It was pure drama: The leaders of the United States, Britain, and France stepped onto the stage at the Pittsburgh Group of 20 meeting recently to unveil Western intelligence that showed that Iran had a second nuclear fuel enrichment facility under construction, which Iran had declared to the International Atomic Energy Agency the preceding Monday.
The Western leaders gathered in Pittsburgh implied that their revelation was just as devastating for Iran as a credible player.
US Secretary of Defense Robert Gates subsequently pronounced Iran to be “boxed in” and “in a very bad spot now.” But anyone who listened to President Mahmoud Ahmadinejad’s interview with Time magazine’s correspondent on the day of the presentation, and to subsequent Iranian statements, can gather that Iran, at least, does not see itself as boxed in.
Far from it. Mr Ahmadinejad exuded confidence and non aggressively counseled President Obama not to go down this route.
It might seem counterintuitive to most Americans and Europeans, but Ahmadinejad’s advice might be worth pondering.
The Pittsburgh dramatics, in a sense, signal the culmination of three pivotal events that took place in the Middle East some 20 years ago. The first was the implosion of the Soviet Union in 1989, the second was the 1991 Gulf War, and the third was Yitzak Rabin’s victory in the 1992 Israeli elections. The consequences from these momentous events are coming to a head for the US only now. Mr Obama’s course of action may determine whether this region is about to enter a new phase of bitter conflict or enter a new era of strategic change.
The first two events hobbled Iran’s traditional foes on its frontiers. Neither the imploded USSR nor Sunni Iraq, at war with a Western coalition led by the US, was in a position any longer to contain an emergent Iran. As a consequence, Iran’s place as a preeminent – if not the pre-eminent power – in the Middle East was guaranteed.
The arrival of a Labor government in Israel was pivotal to Iran becoming “the nuclear threat.” In a dramatic change of policy in 2002, Israel abandoned the Ben Gurion doctrine of allying Israel with the regional periphery (Turkey, Ethiopia, and Iran), an Israeli policy that persisted beyond the Iranian Revolution, and began to engage with its Arab “vicinity.”

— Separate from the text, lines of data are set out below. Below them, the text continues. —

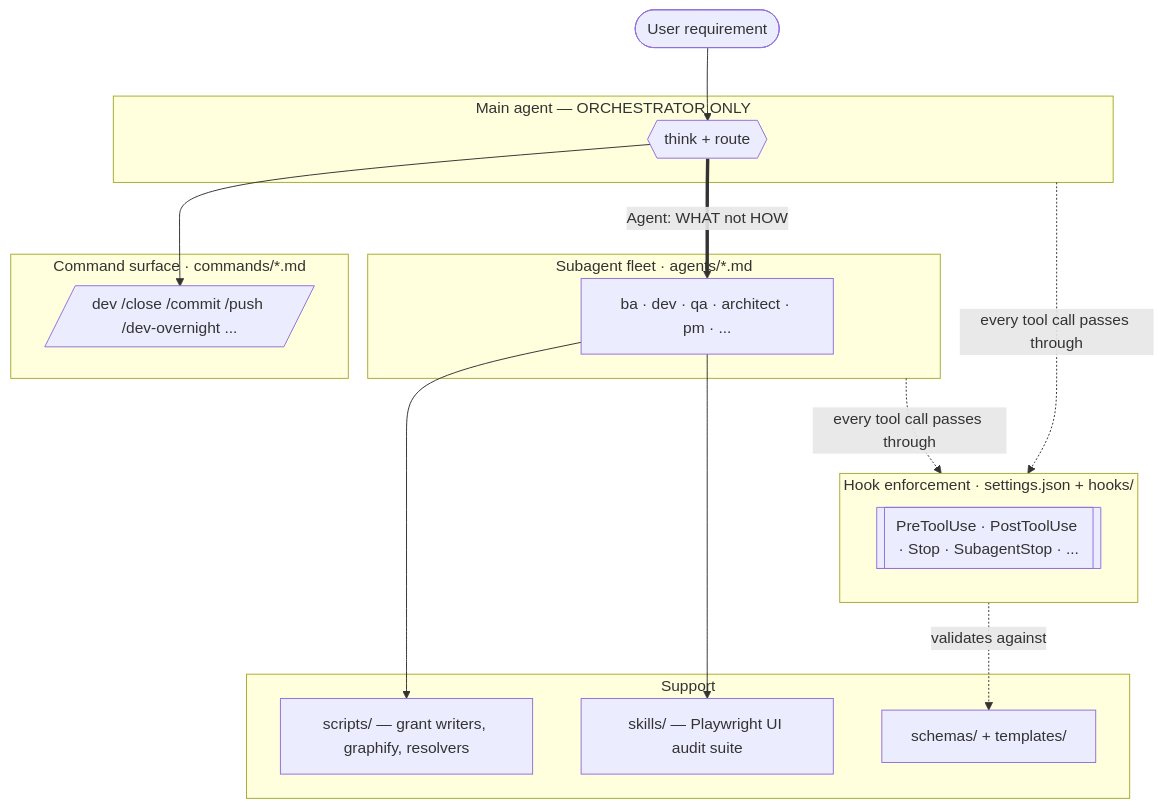
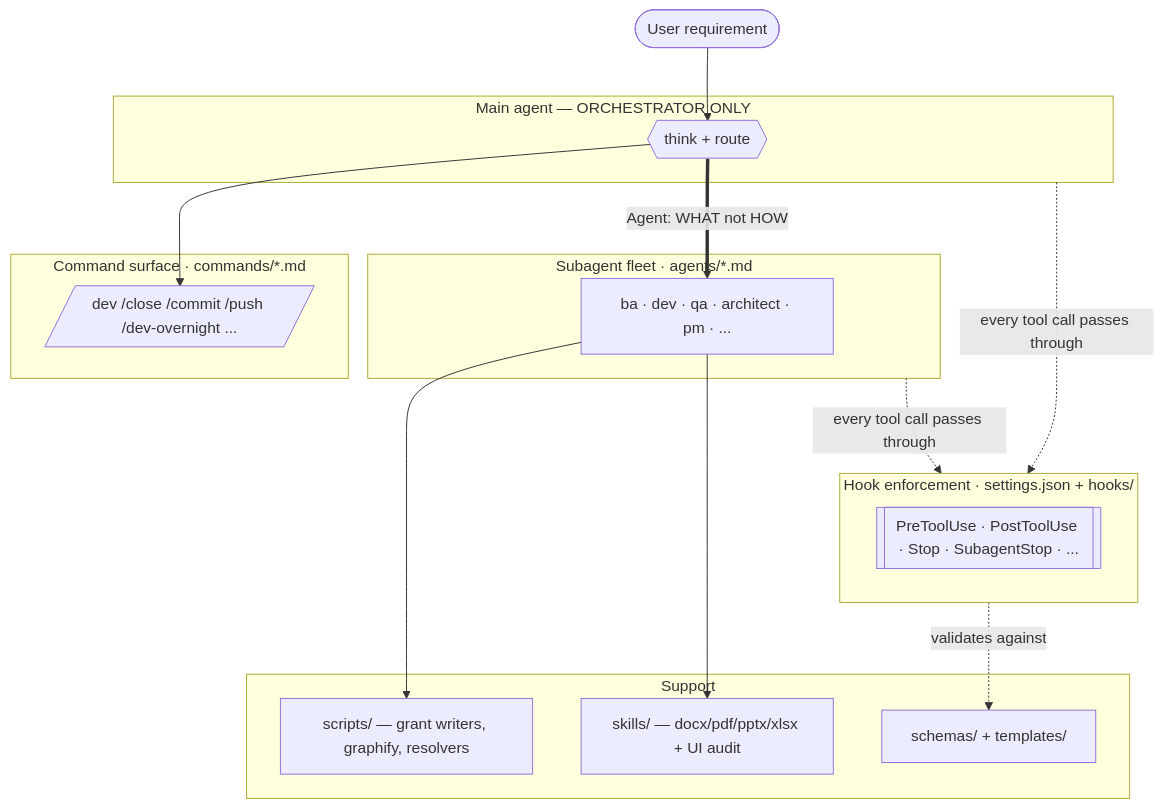
Before and after one commit to Yugoge/claude-code-config: the first of 5 diagrams in ARCHITECTURE.md, drawn with Mermaid. The commit also changed other lines of this file and 7 other files, not shown here.

````diff
--- a/ARCHITECTURE.md
+++ b/ARCHITECTURE.md
@@ -58,34 +58,34 @@
 ```mermaid
 flowchart TD
     U([User requirement]) --> ORCH
 
     subgraph L0[Main agent — ORCHESTRATOR ONLY]
       ORCH{{think + route}}
     end
 
     subgraph L1[Command surface · commands/*.md]
       CMD[/dev /close /commit /push /dev-overnight .../]
     end
 
     subgraph L2[Subagent fleet · agents/*.md]
       FLEET[ba · dev · qa · architect · pm · ...]
     end
 
     subgraph L3[Hook enforcement · settings.json + hooks/]
       HOOKS[[PreToolUse · PostToolUse · Stop · SubagentStop · ...]]
     end
 
     subgraph L4[Support]
       SCR[scripts/ — grant writers, graphify, resolvers]
-      SK[skills/ — Playwright UI audit suite]
+      SK[skills/ — docx/pdf/pptx/xlsx + UI audit]
       SCH[schemas/ + templates/]
     end
 
     ORCH --> CMD
     ORCH ==>|Agent: WHAT not HOW| FLEET
     FLEET --> SCR
     FLEET --> SK
     L0 -.every tool call passes through.-> L3
     L2 -.every tool call passes through.-> L3
     L3 -.validates against.-> SCH
 ```
````
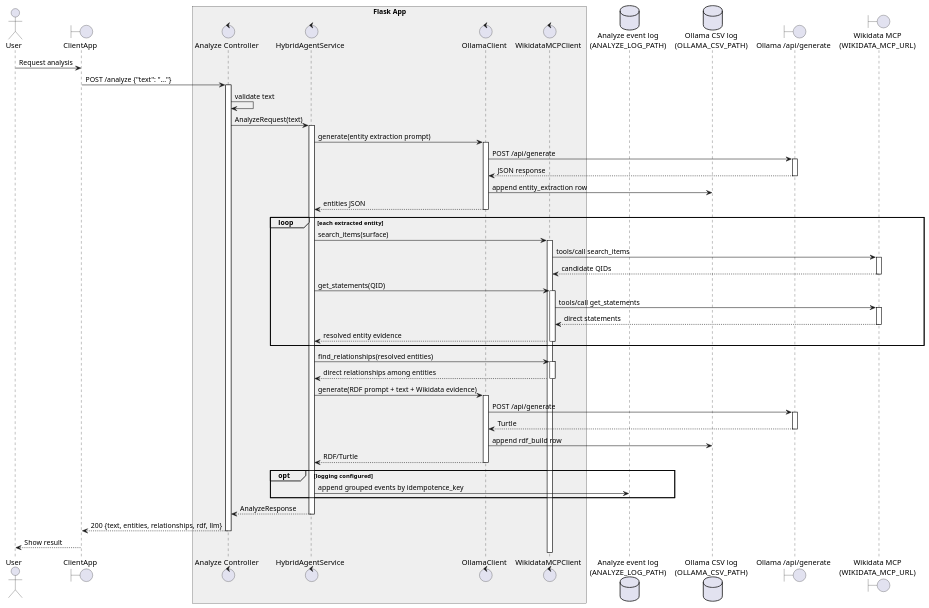
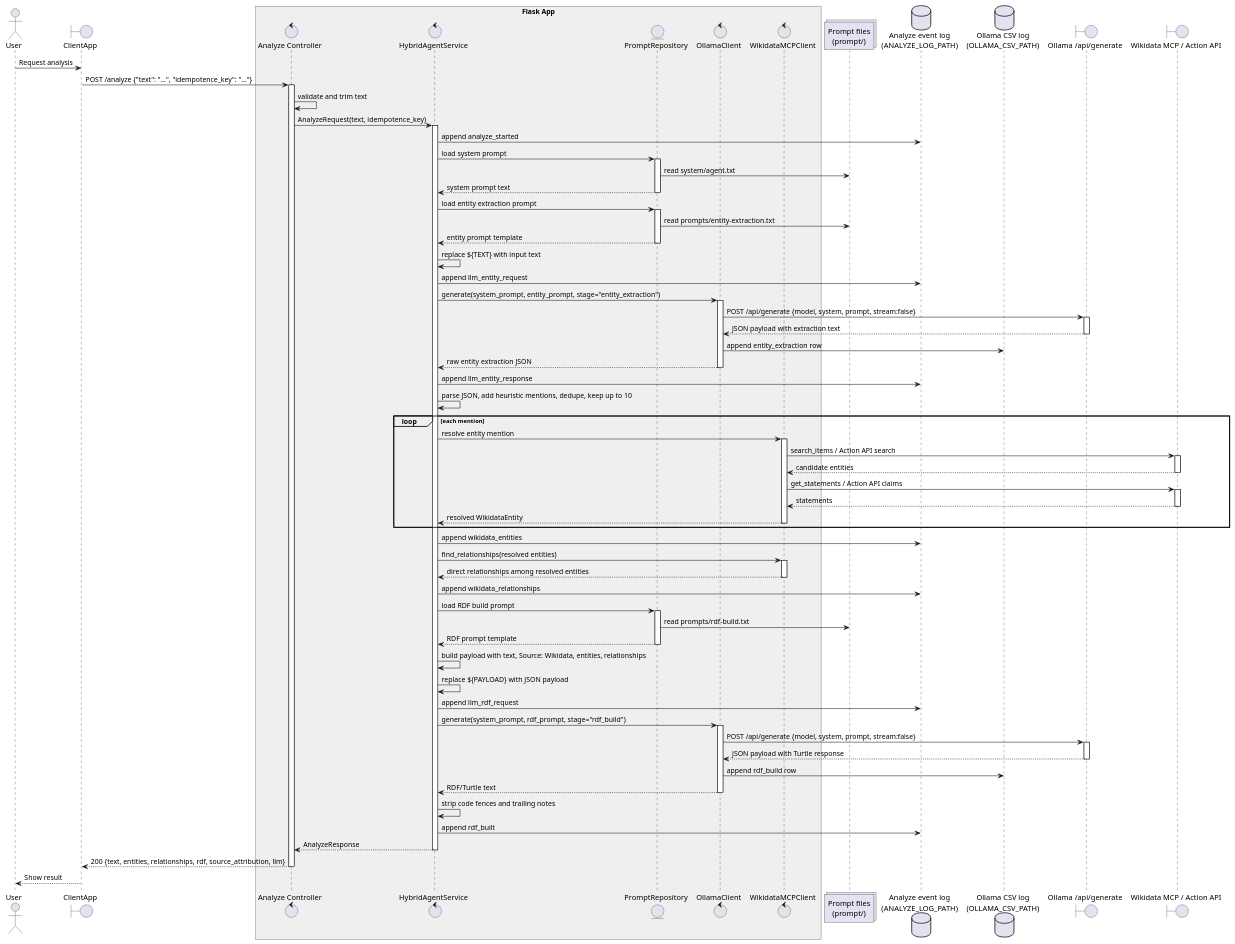
The diagram in docs/seq/analyze.puml (giovannabbottino/hybrid-pipelines), drawn with PlantUML before and after one commit. The commit also changed 12 other files, not shown here.

```diff
--- a/docs/seq/analyze.puml
+++ b/docs/seq/analyze.puml
@@ -1,54 +1,82 @@
 @startuml
 actor User
 boundary ClientApp as Client
 
 box "Flask App" #EFEFEF
   control "Analyze Controller" as Controller
   control "HybridAgentService" as Agent
+  entity "PromptRepository" as Repo
   control "OllamaClient" as LLM
   control "WikidataMCPClient" as WD
 end box
 
+collections "Prompt files\n(prompt/)" as PromptFiles
 database "Analyze event log\n(ANALYZE_LOG_PATH)" as EventLog
 database "Ollama CSV log\n(OLLAMA_CSV_PATH)" as CSV
 boundary "Ollama /api/generate" as Ollama
-boundary "Wikidata MCP\n(WIKIDATA_MCP_URL)" as MCP
+boundary "Wikidata MCP / Action API" as Wikidata
 
 User -> Client: Request analysis
-Client -> Controller ++: POST /analyze {"text": "..."}
-Controller -> Controller: validate text
-Controller -> Agent ++: AnalyzeRequest(text)
+Client -> Controller ++: POST /analyze {"text": "...", "idempotence_key": "..."}
+Controller -> Controller: validate and trim text
+Controller -> Agent ++: AnalyzeRequest(text, idempotence_key)
 
-Agent -> LLM ++: generate(entity extraction prompt)
-LLM -> Ollama ++: POST /api/generate
-Ollama --> LLM --: JSON response
+Agent -> EventLog: append analyze_started
+
+Agent -> Repo ++: load system prompt
+Repo -> PromptFiles: read system/agent.txt
+Repo --> Agent --: system prompt text
+
+Agent -> Repo ++: load entity extraction prompt
+Repo -> PromptFiles: read prompts/entity-extraction.txt
+Repo --> Agent --: entity prompt template
+
+Agent -> Agent: replace ${TEXT} with input text
+Agent -> EventLog: append llm_entity_request
+
+Agent -> LLM ++: generate(system_prompt, entity_prompt, stage="entity_extraction")
+LLM -> Ollama ++: POST /api/generate {model, system, prompt, stream:false}
+Ollama --> LLM --: JSON payload with extraction text
 LLM -> CSV: append entity_extraction row
-LLM --> Agent --: entities JSON
+LLM --> Agent --: raw entity extraction JSON
 
-loop each extracted entity
-  Agent -> WD ++: search_items(surface)
-  WD -> MCP ++: tools/call search_items
-  MCP --> WD --: candidate QIDs
-  Agent -> WD ++: get_statements(QID)
-  WD -> MCP ++: tools/call get_statements
-  MCP --> WD --: direct statements
-  WD --> Agent --: resolved entity evidence
+Agent -> EventLog: append llm_entity_response
+Agent -> Agent: parse JSON, add heuristic mentions, dedupe, keep up to 10
+
+loop each mention
+  Agent -> WD ++: resolve entity mention
+  WD -> Wikidata ++: search_items / Action API search
+  Wikidata --> WD --: candidate entities
+  WD -> Wikidata ++: get_statements / Action API claims
+  Wikidata --> WD --: statements
+  WD --> Agent --: resolved WikidataEntity
 end
 
+Agent -> EventLog: append wikidata_entities
+
 Agent -> WD ++: find_relationships(resolved entities)
-WD --> Agent --: direct relationships among entities
+WD --> Agent --: direct relationships among resolved entities
+Agent -> EventLog: append wikidata_relationships
 
-Agent -> LLM ++: generate(RDF prompt + text + Wikidata evidence)
-LLM -> Ollama ++: POST /api/generate
-Ollama --> LLM --: Turtle
+Agent -> Repo ++: load RDF build prompt
+Repo -> PromptFiles: read prompts/rdf-build.txt
+Repo --> Agent --: RDF prompt template
+
+Agent -> Agent: build payload with text, Source: Wikidata, entities, relationships
+Agent -> Agent: replace ${PAYLOAD} with JSON payload
+Agent -> EventLog: append llm_rdf_request
+
+Agent -> LLM ++: generate(system_prompt, rdf_prompt, stage="rdf_build")
+LLM -> Ollama ++: POST /api/generate {model, system, prompt, stream:false}
+Ollama --> LLM --: JSON payload with Turtle response
 LLM -> CSV: append rdf_build row
-LLM --> Agent --: RDF/Turtle
+LLM --> Agent --: RDF/Turtle text
 
-opt logging configured
-  Agent -> EventLog: append grouped events by idempotence_key
-end
+Agent -> Agent: strip code fences and trailing notes
+Agent -> EventLog: append rdf_built
 
 Agent --> Controller --: AnalyzeResponse
-Controller --> Client --: 200 {text, entities, relationships, rdf, llm}
+Controller --> Client --: 200 {text, entities, relationships, rdf, source_attribution, llm}
 Client --> User: Show result
+
 @enduml
```
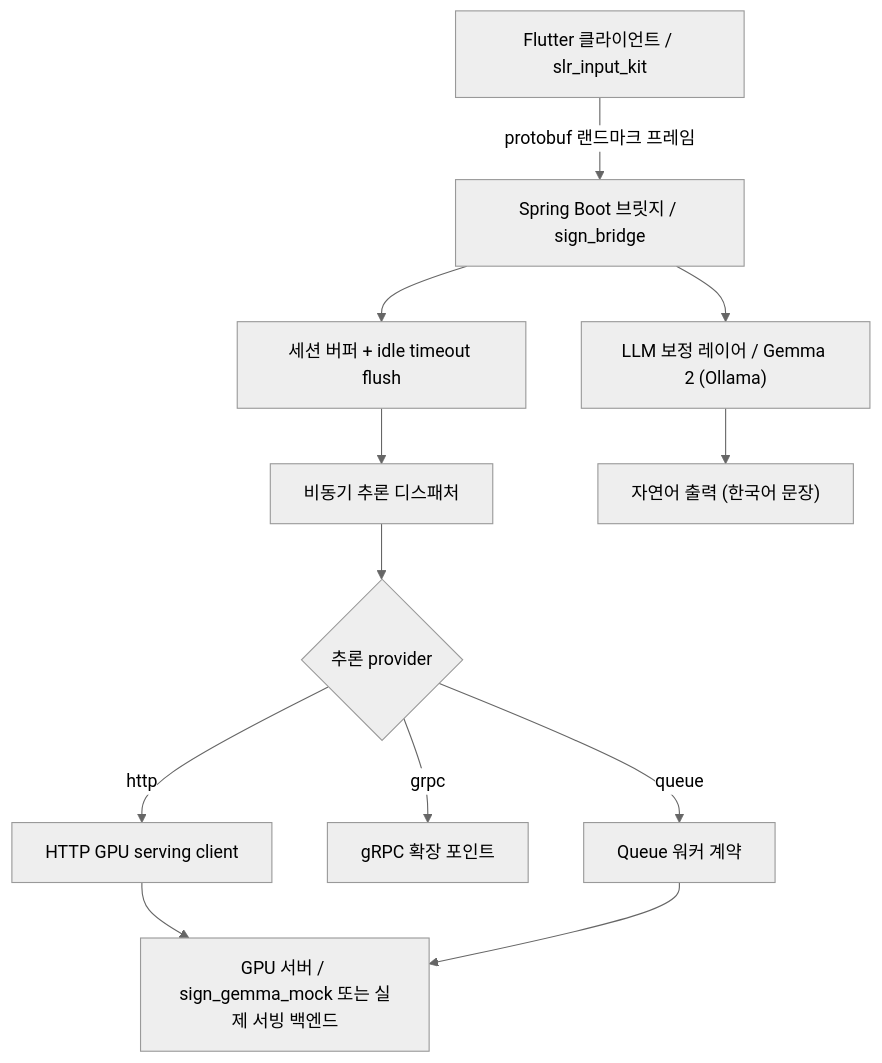
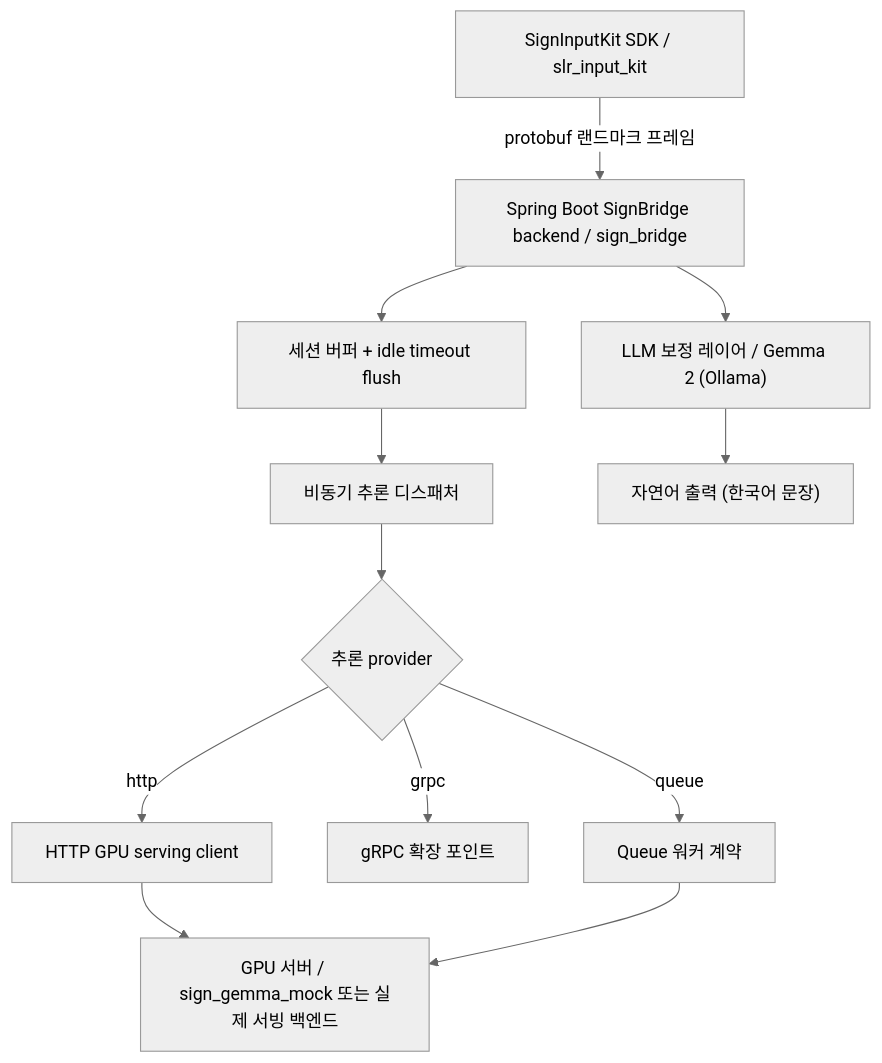
The diagram in README_ko.md (clevekim00/mj_sign), drawn with Mermaid (neutral theme) before and after one commit. The commit also changed other lines of this file and 34 other files, not shown here.

````diff
--- a/README_ko.md
+++ b/README_ko.md
@@ -17,14 +19,14 @@
 ```mermaid
 graph TD
-    A["Flutter 클라이언트 / slr_input_kit"] -->|"protobuf 랜드마크 프레임"| B["Spring Boot 브릿지 / sign_bridge"]
+    A["SignInputKit SDK / slr_input_kit"] -->|"protobuf 랜드마크 프레임"| B["Spring Boot SignBridge backend / sign_bridge"]
     B --> C["세션 버퍼 + idle timeout flush"]
     C --> D["비동기 추론 디스패처"]
     D --> E{"추론 provider"}
     E -->|"http"| F["HTTP GPU serving client"]
     E -->|"grpc"| G["gRPC 확장 포인트"]
     E -->|"queue"| H["Queue 워커 계약"]
     F --> I["GPU 서버 / sign_gemma_mock 또는 실제 서빙 백엔드"]
     H --> I
     B --> J["LLM 보정 레이어 / Gemma 2 (Ollama)"]
     J --> K["자연어 출력 (한국어 문장)"]
 ```
````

To manage such a radical shift of talking peace to the former Arab “enemy,” a U-turn that bitterly split the Israeli electorate and alienated Israel’s supporters in the US, the Labor government in Israel began, from 1993 on, to identify Iran to its supporters in the US as the new existential “threat” – in place of the former threat of the “never-changing Arab inability to reconcile” with Israel. Subsequently the West would absorb the Iranian threat as its own, for very different reasons.